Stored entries
___

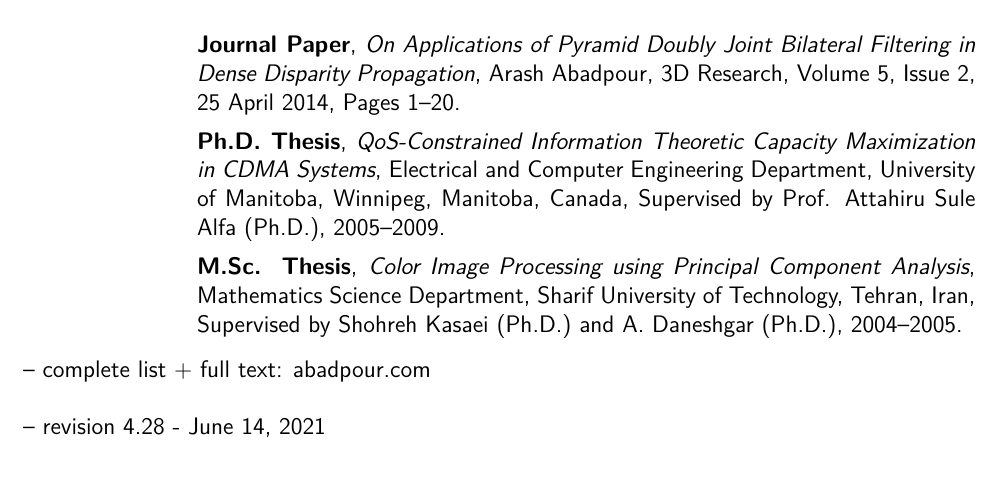
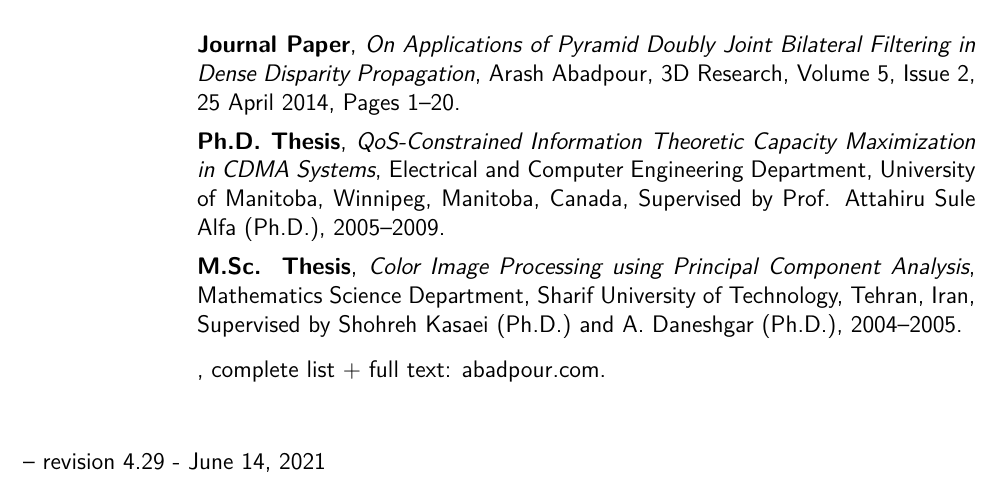
Before and after one commit to kamangir/CV, a LaTeX CV (src/cv.tex, which reads src/_papers_short.tex): part of page 6 of 6, cut so that both start at the same text. Compiled offline with pdfLaTeX.

Commit message:
kamangir/todo#13

```diff
--- a/src/_papers_short.tex
+++ b/src/_papers_short.tex
@@ -6,4 +6,4 @@
 
 \cventry{}{M.Sc. Thesis}{Color Image Processing using Principal Component Analysis}{Mathematics Science Department, Sharif University of Technology, Tehran, Iran, Supervised by Shohreh Kasaei (Ph.D.) and A. Daneshgar (Ph.D.), 2004--2005}{}{}
 
--- complete list + full text: \href{http://abadpour.com}{abadpour.com}
+\cventry{}{}{}{complete list + full text: \href{http://abadpour.com}{abadpour.com}}{}{}
```
Also changed, not shown: src/_revision.tex (+1 -1 lines), arash-abadpour-resume-full.pdf, arash-abadpour-resume.pdf.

___

With no pictures included, write out the entries exactly.

:: EXERCISE RESULT ::
Before and after one commit to kamangir/CV, a LaTeX CV (src/cv.tex, which reads src/_papers_short.tex): part of page 6 of 6, cut so that both start at the same text. Compiled offline with pdfLaTeX.

Commit message:
kamangir/todo#13

```diff
--- a/src/_papers_short.tex
+++ b/src/_papers_short.tex
@@ -6,4 +6,4 @@
 
 \cventry{}{M.Sc. Thesis}{Color Image Processing using Principal Component Analysis}{Mathematics Science Department, Sharif University of Technology, Tehran, Iran, Supervised by Shohreh Kasaei (Ph.D.) and A. Daneshgar (Ph.D.), 2004--2005}{}{}
 
--- complete list + full text: \href{http://abadpour.com}{abadpour.com}
+\cventry{}{}{}{complete list + full text: \href{http://abadpour.com}{abadpour.com}}{}{}
```
Also changed, not shown: src/_revision.tex (+1 -1 lines), arash-abadpour-resume-full.pdf, arash-abadpour-resume.pdf.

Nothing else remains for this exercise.